By the time we got to Koloa town, the rain was back and I was wishing for my hoodie. I didn’t need to worry though because Chris, the bee whisperer, has us get into zippered bee suits complete with veils. We had one pair of gloves, and since Dan is allergic to bees, I gave them to him.

A wide swatch of loam, it’s topsoil loose and scattered with leaves, stretched out before us. Twenty stacks of bee hives lined the perimeter. We stood under the canopy of trees, and pointed our cameras to Chris. Dappled sunlight danced across his forehead as he talked about bees.
I have no idea what type of flower this was, but it looks cool!

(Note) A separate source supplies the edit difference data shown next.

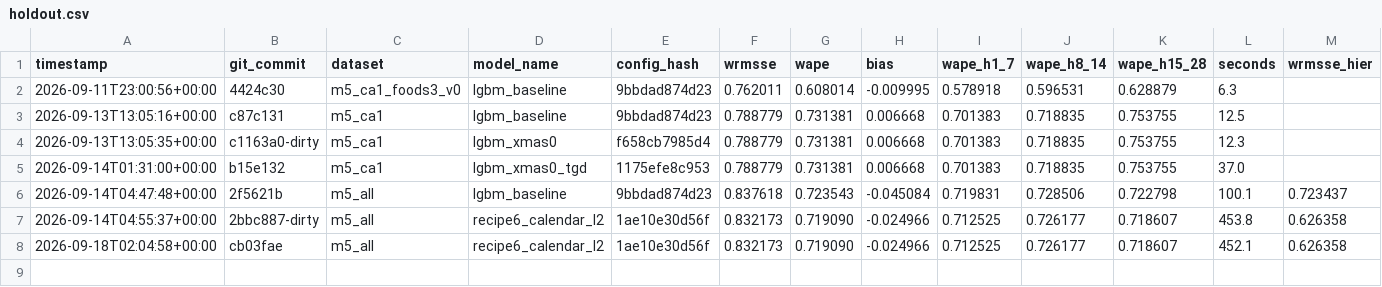
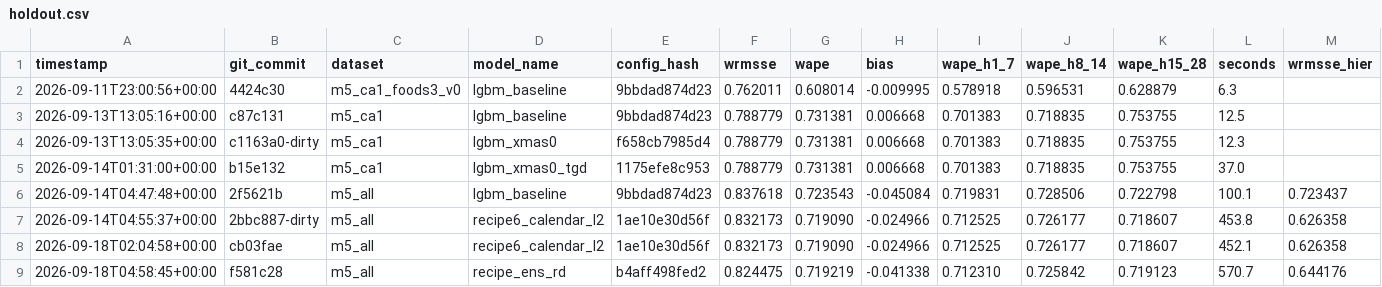
Before and after one commit to rslayer/kepler, a CSV file: runs/holdout.csv, drawn as a sheet.

```diff
--- a/runs/holdout.csv
+++ b/runs/holdout.csv
@@ -8 +8,2 @@ timestamp,git_commit,dataset,model_name,config_hash,wrmsse,wape,bias,wape_h1_7,w
 2026-09-18T02:04:58+00:00,cb03fae,m5_all,recipe6_calendar_l2,1ae10e30d56f,0.832173,0.719090,-0.024966,0.712525,0.726177,0.718607,452.1,0.626358
+2026-09-18T04:58:45+00:00,f581c28,m5_all,recipe_ens_rd,b4aff498fed2,0.824475,0.719219,-0.041338,0.712310,0.725842,0.719123,570.7,0.644176
```
Also changed, not shown: hypotheses/m5_3/ledger.csv, 1 other file.
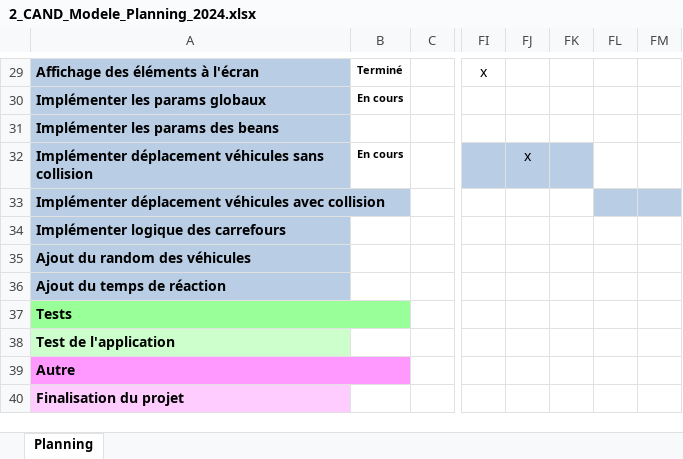
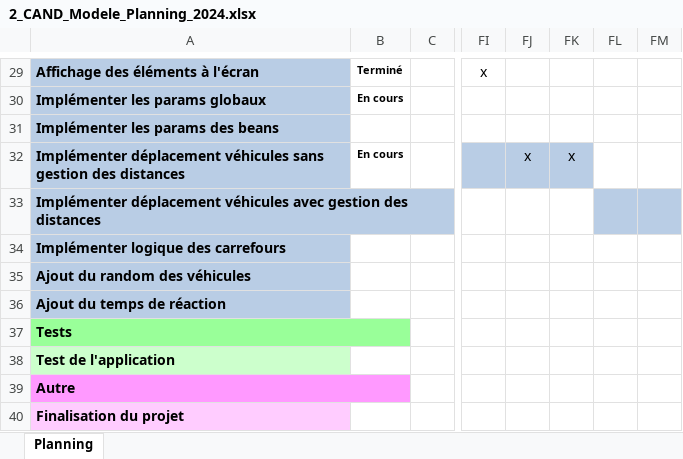
Before and after one commit to alikadev/RoadTrafficSimulator, an Excel workbook: docs/2_CAND_Modele_Planning_2024.xlsx, sheet Planning, drawn as a sheet; only a part is shown, gaps mark what is left out; values as stored, in another font and other column widths than the file's, no borders; charts and pictures and conditional formats not drawn; the diff names each change by its address in the sheet, - before the commit and + after, or states it on an @@ line.

```diff
--- a/docs/2_CAND_Modele_Planning_2024.xlsx (sheet Planning)
+++ b/docs/2_CAND_Modele_Planning_2024.xlsx (sheet Planning)
-A32: …véhicules sans collision
+A32: …véhicules sans gestion des distances
-FK32: (empty)
+FK32: x
-A33: …véhicules avec collision
+A33: …véhicules avec gestion des distances
```
Also changed, not shown: 14 other files.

Chris has five bee yards; one in Wiamea, one in Kalaheo, and three in the Koloa/Poipu area. In one hive, there is a queen, and about 15,000 bees. He hasn’t noticed a decline is his bee population, which he has been maintaining for 10 years, and he thinks it’s because he doesn’t use docile bees.

Bees are bred to be less aggressive, so they can’t protect their hives. Chris’ bees are the way nature made them, full of aggression and power. These bees have the strength to fight off pests that try to invade their home. His bees stand guard at the entrance to the hive, and send the varroa mites, ants and mice to suckle something else.

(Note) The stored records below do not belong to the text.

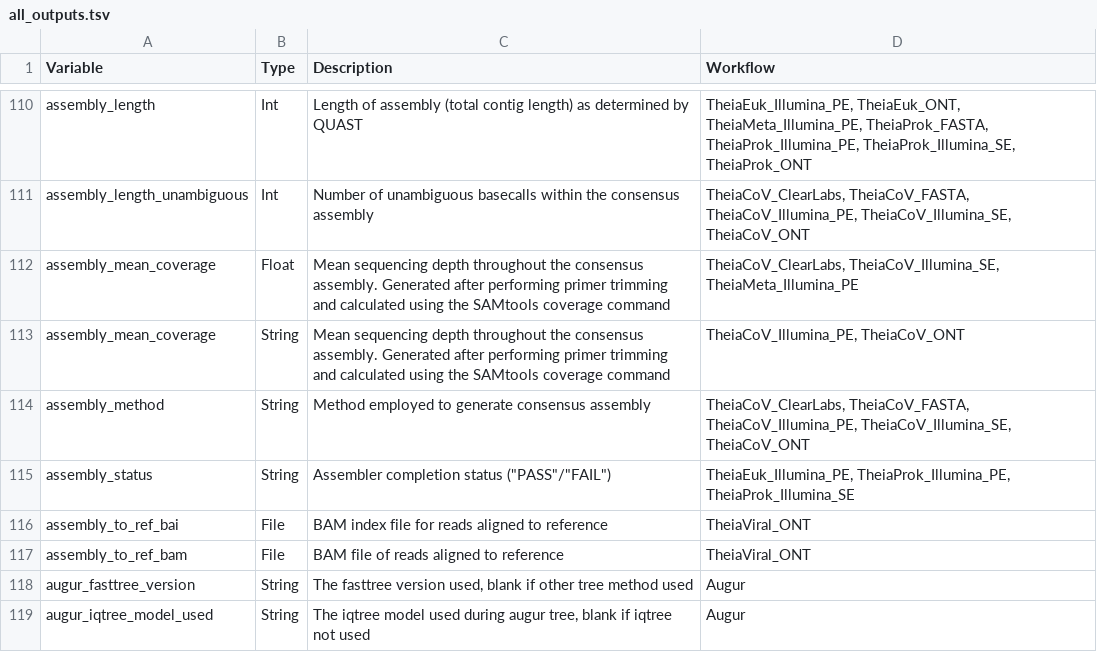
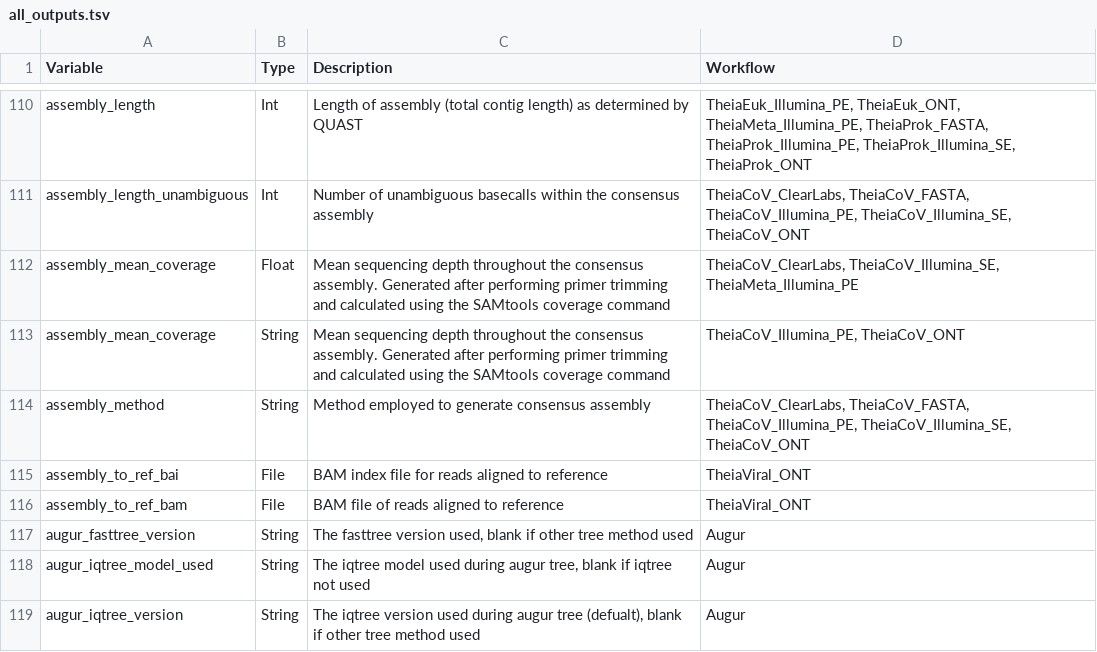
Before and after one commit to theiagen/public_health_bioinformatics, a TSV file: docs/assets/tables/all_outputs.tsv, drawn as a sheet; only a part is shown, gaps mark what is left out; the shorter side is filled out with more unchanged rows.

Commit message:
revert skesa soft fail

```diff
--- a/docs/assets/tables/all_outputs.tsv
+++ b/docs/assets/tables/all_outputs.tsv
@@ -114,3 +114,2 @@ assembly_mean_coverage	String	Mean sequencing depth throughout the consensus ass
 assembly_method	String	Method employed to generate consensus assembly	TheiaCoV_ClearLabs, TheiaCoV_FASTA, TheiaCoV_Illumina_PE, TheiaCoV_Illumina_SE, TheiaCoV_ONT
-assembly_status	String	Assembler completion status ("PASS"/"FAIL")	TheiaEuk_Illumina_PE, TheiaProk_Illumina_PE, TheiaProk_Illumina_SE
 assembly_to_ref_bai	File	BAM index file for reads aligned to reference	TheiaViral_ONT
```
Also changed, not shown: 5 other files.
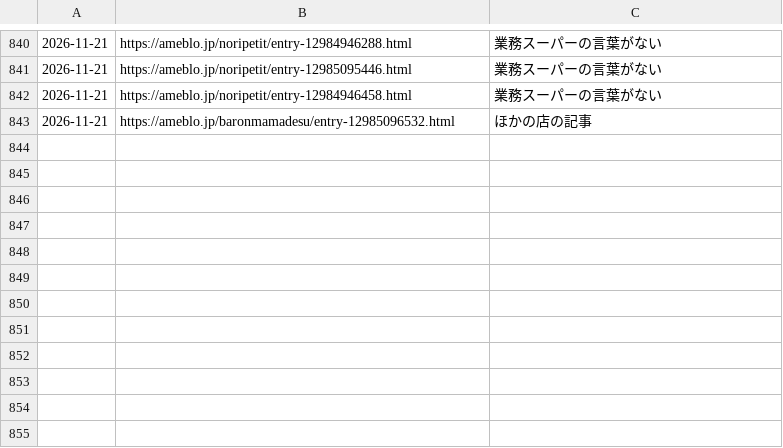
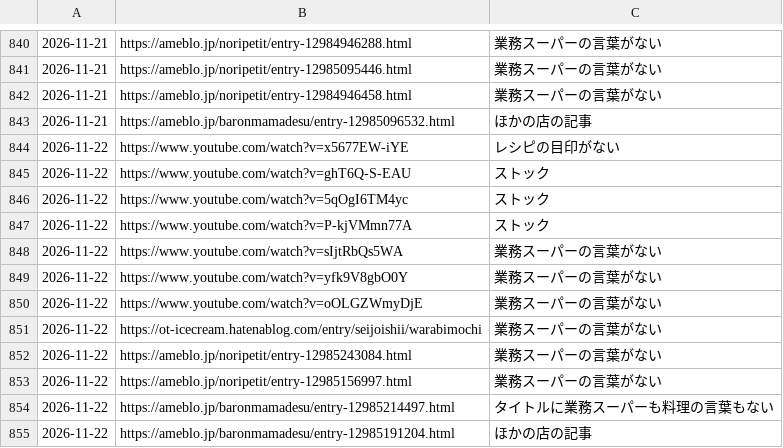
Before and after one commit to uniiqcode/gyosu-sakaba, a TSV file: data/seen.tsv, drawn as a sheet; only a part is shown, gaps mark what is left out; the diff names each change by its address in the sheet, - before the commit and + after, or states it on an @@ line.

```diff
--- a/data/seen.tsv
+++ b/data/seen.tsv
+row 844: 2026-11-22 | https://www.youtube.com/watch?v=x5677EW-iYE | レシピの目印がない
+row 845: 2026-11-22 | https://www.youtube.com/watch?v=ghT6Q-S-EAU | ストック
+row 846: 2026-11-22 | https://www.youtube.com/watch?v=5qOgI6TM4yc | ストック
+row 847: 2026-11-22 | https://www.youtube.com/watch?v=P-kjVMmn77A | ストック
+row 848: 2026-11-22 | https://www.youtube.com/watch?v=sIjtRbQs5WA | 業務スーパーの言葉がない
+row 849: 2026-11-22 | https://www.youtube.com/watch?v=yfk9V8gbO0Y | 業務スーパーの言葉がない
+row 850: 2026-11-22 | https://www.youtube.com/watch?v=oOLGZWmyDjE | 業務スーパーの言葉がない
+row 851: 2026-11-22 | https://ot-icecream.hatenablog.com/entry/seijoishii/warabimochi | 業務スーパーの言葉がない
+row 852: 2026-11-22 | https://ameblo.jp/noripetit/entry-12985243084.html | 業務スーパーの言葉がない
+row 853: 2026-11-22 | https://ameblo.jp/noripetit/entry-12985156997.html | 業務スーパーの言葉がない
+row 854: 2026-11-22 | https://ameblo.jp/baronmamadesu/entry-12985214497.html | タイトルに業務スーパーも料理の言葉もない
+row 855: 2026-11-22 | https://ameblo.jp/baronmamadesu/entry-12985191204.html | ほかの店の記事
```
Also changed, not shown: 2 other files.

Dan and I nervously watched as Chris took the top off a hive. I imagined 15,000 bees flying out in an angry swarm. Dan imagined getting stung, and going into anaphylactic shock. 
As Chris smoked the bees, he said it calms them down. The bees think there is a fire, and begin to suck up honey before taking flight. If you want to see a bee tongue, check out the picture Dan posted on his blog today. It’s the bee on the far right, if you enlarge the picture (by clicking on it) you can see his little tongue. 

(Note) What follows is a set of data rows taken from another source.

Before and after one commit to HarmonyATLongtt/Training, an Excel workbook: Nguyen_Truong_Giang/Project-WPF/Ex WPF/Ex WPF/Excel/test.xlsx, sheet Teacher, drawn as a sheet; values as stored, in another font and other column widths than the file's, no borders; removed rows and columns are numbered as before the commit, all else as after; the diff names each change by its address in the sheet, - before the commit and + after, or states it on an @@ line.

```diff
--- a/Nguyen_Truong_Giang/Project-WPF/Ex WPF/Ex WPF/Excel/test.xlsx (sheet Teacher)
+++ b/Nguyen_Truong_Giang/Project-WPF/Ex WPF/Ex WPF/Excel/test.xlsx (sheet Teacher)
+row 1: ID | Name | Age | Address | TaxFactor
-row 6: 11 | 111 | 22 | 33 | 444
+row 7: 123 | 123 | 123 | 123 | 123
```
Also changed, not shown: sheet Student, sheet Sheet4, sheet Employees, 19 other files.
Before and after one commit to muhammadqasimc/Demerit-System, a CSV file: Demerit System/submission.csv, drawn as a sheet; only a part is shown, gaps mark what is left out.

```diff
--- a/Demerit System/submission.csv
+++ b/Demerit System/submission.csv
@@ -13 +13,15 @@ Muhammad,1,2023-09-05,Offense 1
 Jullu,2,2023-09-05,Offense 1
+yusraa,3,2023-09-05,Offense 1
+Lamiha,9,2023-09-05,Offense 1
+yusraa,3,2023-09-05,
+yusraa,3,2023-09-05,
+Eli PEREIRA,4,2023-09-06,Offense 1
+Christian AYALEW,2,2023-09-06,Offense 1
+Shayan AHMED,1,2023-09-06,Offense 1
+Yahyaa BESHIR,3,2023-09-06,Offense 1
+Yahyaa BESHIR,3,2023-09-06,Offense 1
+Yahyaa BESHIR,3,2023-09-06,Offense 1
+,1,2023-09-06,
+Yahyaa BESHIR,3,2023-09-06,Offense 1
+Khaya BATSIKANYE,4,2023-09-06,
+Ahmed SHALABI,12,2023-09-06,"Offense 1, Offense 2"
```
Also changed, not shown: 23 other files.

The bees happily slurped up their sweet nectar and paid us no mind. Dan and I had our camera lenses in there, and got some great video and photos. Chris is a pretty funny guy, and he was not taking this “Kauai Grown” thing seriously. I’ll post the video once I finish it which should be this Thursday.

So proud of Dan for overcoming his fears!

I moved around front so Dan could get some shots, and a bee slammed into the knuckle on my left index finger. “Don’t freak out!” I said loudly, more for myself that anyone else. “I just got stung!” I watched the bee bear down, inject his venom, and fly off, leaving his stinger in my finger. It hurt.
Chris calmly asked me to walk away from the hives and towards our cars. They react to aggression, and when they smell the sting, they’ll sting again. They are the ultimate protector, since the bee will die once it stings you.

At this point, my index finger was swollen and red from my fingernail to my knuckle.

Using a blunt tool to scrape the stinger out, Chris said it was important not to pull it out. There is a sack of venom at the end of the stinger, and if you pull it out, more venom will get in.
It’s been just over six hours, and my finger is swollen, as well as my middle finger and thumb. It has also spread to my bottom knuckles and I can barely flex my hand. It still hurts. Dan keeps telling me to take Benadryl, I keep forgetting. 

No longer red, but swollen and painful.

I don’t know how I managed to get stung for the first time at age 45, but I know I don’t want it to happen again!
Love to you and mom, I miss you guys!
A little honey love.